ZEALANDIA wins conservation education award
Wellington, NZ - Wellington ecosanctuary Zealandia has taken home a prestigious Green Ribbon Awardin the Leadership in Communication and Education' category. Run by Ministry for the Environment and Department of Conservation, these national awards recognise exceptional environmental and conservation initiatives throughout New Zealand.
Neighbouring community group Polhill Protectors were also a finalist in the awards for the Community Leadership category.
"It's brilliant to see two of the finalists come from Wellington projects," said Wellington Mayor Justin Lester.
"Zealandia and the Polhill Protectors represent the passion that Wellington's citizens have in looking after their natural capital."

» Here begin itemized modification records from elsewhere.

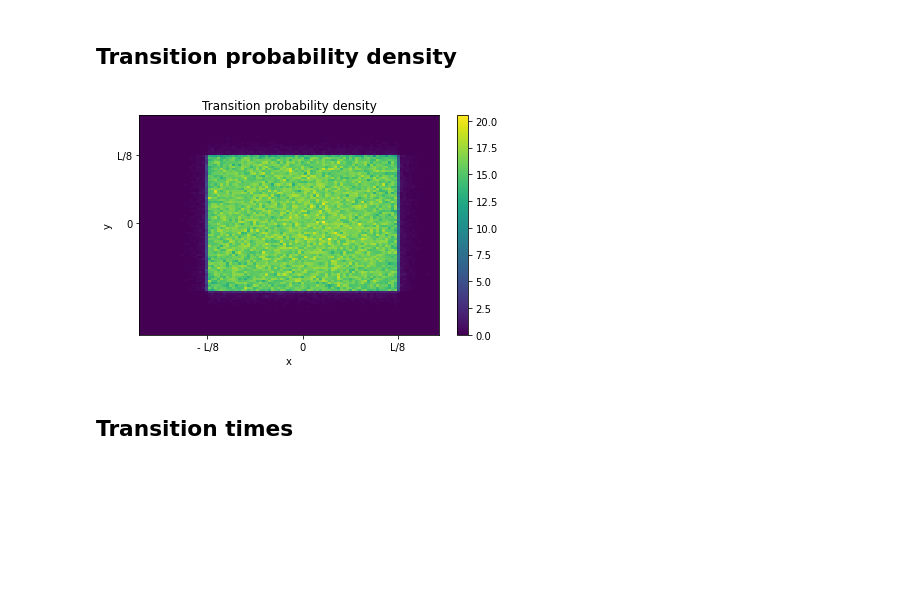
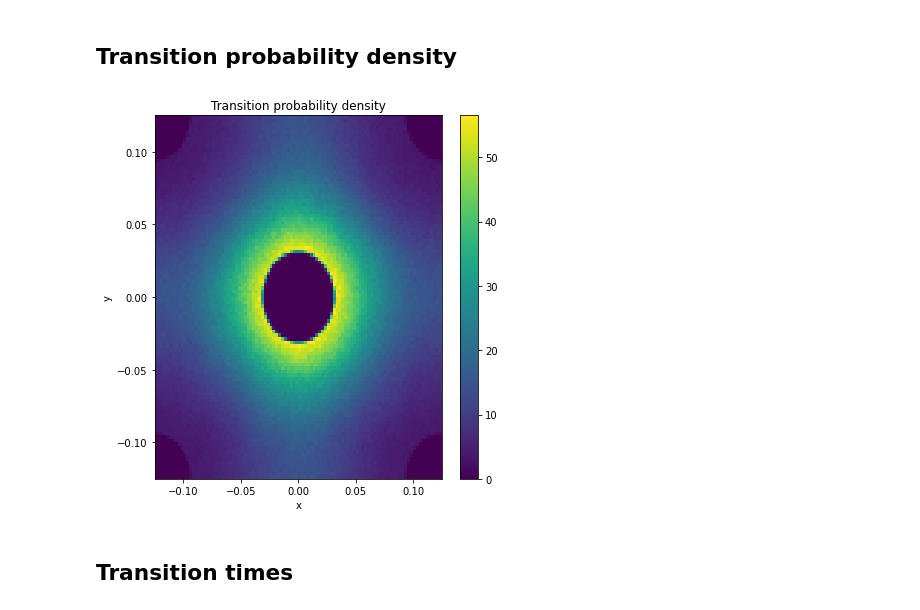
Before and after one commit to abassi98/Active-Brownian-Particles, a Jupyter notebook: src/main.ipynb, the cells around one changed output. Cells and saved outputs as stored; diff of their text form; code cells hidden in the pictures; blank space fills up the shorter version.

```diff
--- a/src/main.ipynb
+++ b/src/main.ipynb
@@ -63,3 +56,25 @@ thetas = particle.thetas
+# %%
+# Convert data in numpy array (exclude last positions and angles)
+x_dyn= np.array(particle.position_x)[:-1]
+y_dyn = np.array(particle.position_y)[:-1]
+theta = np.array(particle.theta)[:-1]
+bool_reactant = np.array(particle.bool_reactant)
+bool_target = np.array(particle.bool_target)
+
+# Compute useful masks
+outside = np.logical_and(np.logical_not(bool_reactant), np.logical_not(bool_target))[:-1]
+exit_reactant = np.logical_and(bool_reactant[:-1], np.logical_not(bool_reactant[1:]))
+entering_reactant = np.logical_and(bool_reactant[1:], np.logical_not(bool_reactant[:-1]))
+exit_target = np.logical_and(bool_target[:-1], np.logical_not(bool_target[1:]))
+entering_target = np.logical_and(bool_target[1:], np.logical_not(bool_target[:-1]))
+
+
+
+
+reactive = np.logical_or(exit_reactant, entering_target)
+
+x_dyn = x_dyn[outside]
+y_dyn = y_dyn[outside]
 # %% [markdown]
 ## Potential plot
 # %%
@@ -100,27 +115,27 @@ plt.savefig("potential.png")
 # %%
 ### Plotting
 # Contourf and dynamics
-
+plt.figure(figsize=(6,6))
 h = plt.hist2d(x_dyn, y_dyn, bins = 100 ,density = True)
 plt.colorbar()
 #plt.plot(x_start, y_start, c = "blue", marker = "o", ms = 10, ls  = "",label = "Start" )
 #plt.plot(x_end, y_end, c = "red", marker = "o", ms = 10, ls  = "",label = "End" )
 
 # Rendering
 plt.title("Transition probability density")
 plt.xlabel("x")
 plt.ylabel("y")
-x_ticks = [-L/8, 0, L/8 ]
-x_labels = ["- L/8","0", "L/8" ]
-y_ticks = [0, L/8]
-y_labels = ["0", "L/8"]
-plt.xticks(x_ticks, x_labels)
-plt.yticks(y_ticks, y_labels)
+#x_ticks = [-L/8, 0, L/8 ]
+#x_labels = ["- L/8","0", "L/8" ]
+#y_ticks = [0, L/8]
+#y_labels = ["0", "L/8"]
+#plt.xticks(x_ticks, x_labels)
+#plt.yticks(y_ticks, y_labels)
 #plt.legend()
 plt.tight_layout()
 plt.savefig("prob_density.png")
 # %% [output]
-[figure, old version]
+[figure, new version]
 # %% [markdown]
 ## Transition times
 # %%
```
Also changed, not shown: parts of 5 cells of this notebook, 3 other files.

Zealandia were selected thanks to their Education Team's ongoing conservation outreach, facilitating over half of all school conservation sessions in the Wellington region. They've also been pushing innovative resources to get kids engaged, such as their own trading card game, observation app, and Youth Ambassador programme.
"Our Education team have been doing fantastic work engaging and inspiring young people through programmes at Zealandia and outreach to their own special places." said Zealandia Chief Executive Paul Atkins.

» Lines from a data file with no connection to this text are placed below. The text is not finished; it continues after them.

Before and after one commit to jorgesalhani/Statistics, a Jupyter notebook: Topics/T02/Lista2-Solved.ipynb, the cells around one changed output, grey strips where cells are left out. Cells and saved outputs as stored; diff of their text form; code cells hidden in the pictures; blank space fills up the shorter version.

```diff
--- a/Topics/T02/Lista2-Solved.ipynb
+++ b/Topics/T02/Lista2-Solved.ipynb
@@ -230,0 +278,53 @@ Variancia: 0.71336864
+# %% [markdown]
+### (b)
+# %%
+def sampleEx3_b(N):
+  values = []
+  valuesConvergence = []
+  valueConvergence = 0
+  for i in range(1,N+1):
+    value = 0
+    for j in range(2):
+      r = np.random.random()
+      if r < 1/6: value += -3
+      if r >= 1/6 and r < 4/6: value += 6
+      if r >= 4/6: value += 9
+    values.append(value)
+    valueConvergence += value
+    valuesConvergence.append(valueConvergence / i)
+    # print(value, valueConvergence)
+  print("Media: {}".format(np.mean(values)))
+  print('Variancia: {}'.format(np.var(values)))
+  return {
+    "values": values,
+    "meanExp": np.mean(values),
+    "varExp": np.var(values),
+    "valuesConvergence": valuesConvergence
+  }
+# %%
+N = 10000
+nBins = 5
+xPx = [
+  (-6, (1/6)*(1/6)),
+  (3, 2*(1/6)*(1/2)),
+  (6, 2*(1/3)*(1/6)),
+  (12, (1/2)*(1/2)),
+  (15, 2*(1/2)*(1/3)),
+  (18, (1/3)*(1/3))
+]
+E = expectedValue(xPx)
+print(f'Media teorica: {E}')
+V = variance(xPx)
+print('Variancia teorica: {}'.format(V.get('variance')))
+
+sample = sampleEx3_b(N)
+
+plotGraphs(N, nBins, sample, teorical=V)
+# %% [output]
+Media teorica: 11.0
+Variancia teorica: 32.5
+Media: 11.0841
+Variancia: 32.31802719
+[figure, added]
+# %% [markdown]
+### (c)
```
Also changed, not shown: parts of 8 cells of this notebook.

"I’m constantly amazed by the level of knowledge and enthusiasm in our rangatahi. Our young people are the next generation of kaitiaki and we are engaged in the exciting work of growing our future leaders and champions for nature."
Both Zealandia and Polhill are closely connected: they are separated by Zealandia's eastern border. Polhill hosts manu taonga (bird treasures) like tieke (saddleback), toutouwai (robin), and kaka that have spilled over from Zealandia and are living in Wellington’s wild backyard. In 2014 tieke successfully nested on the mainland outside of a fenced sanctuary for the first time in over a century. Zealandia also host education sessions in the reserve.
“The [Polhill] project revolves around the passion of a community of people committed to figuring out how we can be neighbourly with our natives - how people, pets and our native wildlife can get on progressively, says Polhill Protector Paul Stanley Ward.
"To paraphrase Dave Attenborough: Kiwis will only protect about what they care about, and they’ll only care about what they’ve experienced. The recognition is testament to 1000s of hours of collective volunteer effort, but the ultimate reward is being able to live, work and play alongside native taonga like tieke, kaka, kotukutuku and toutouwai.”
This sentiment was echoed by Mayor Lester, who said that "what is special about both projects is that they enable Wellingtonions to experience their native taonga in their everyday lives."
"Five minutes from Civic Square you can go mountain biking or trail running with tieke [saddleback] and toutouwai [robin] ... and how many other mayors get to see kaka and karearea flying past their office window?!"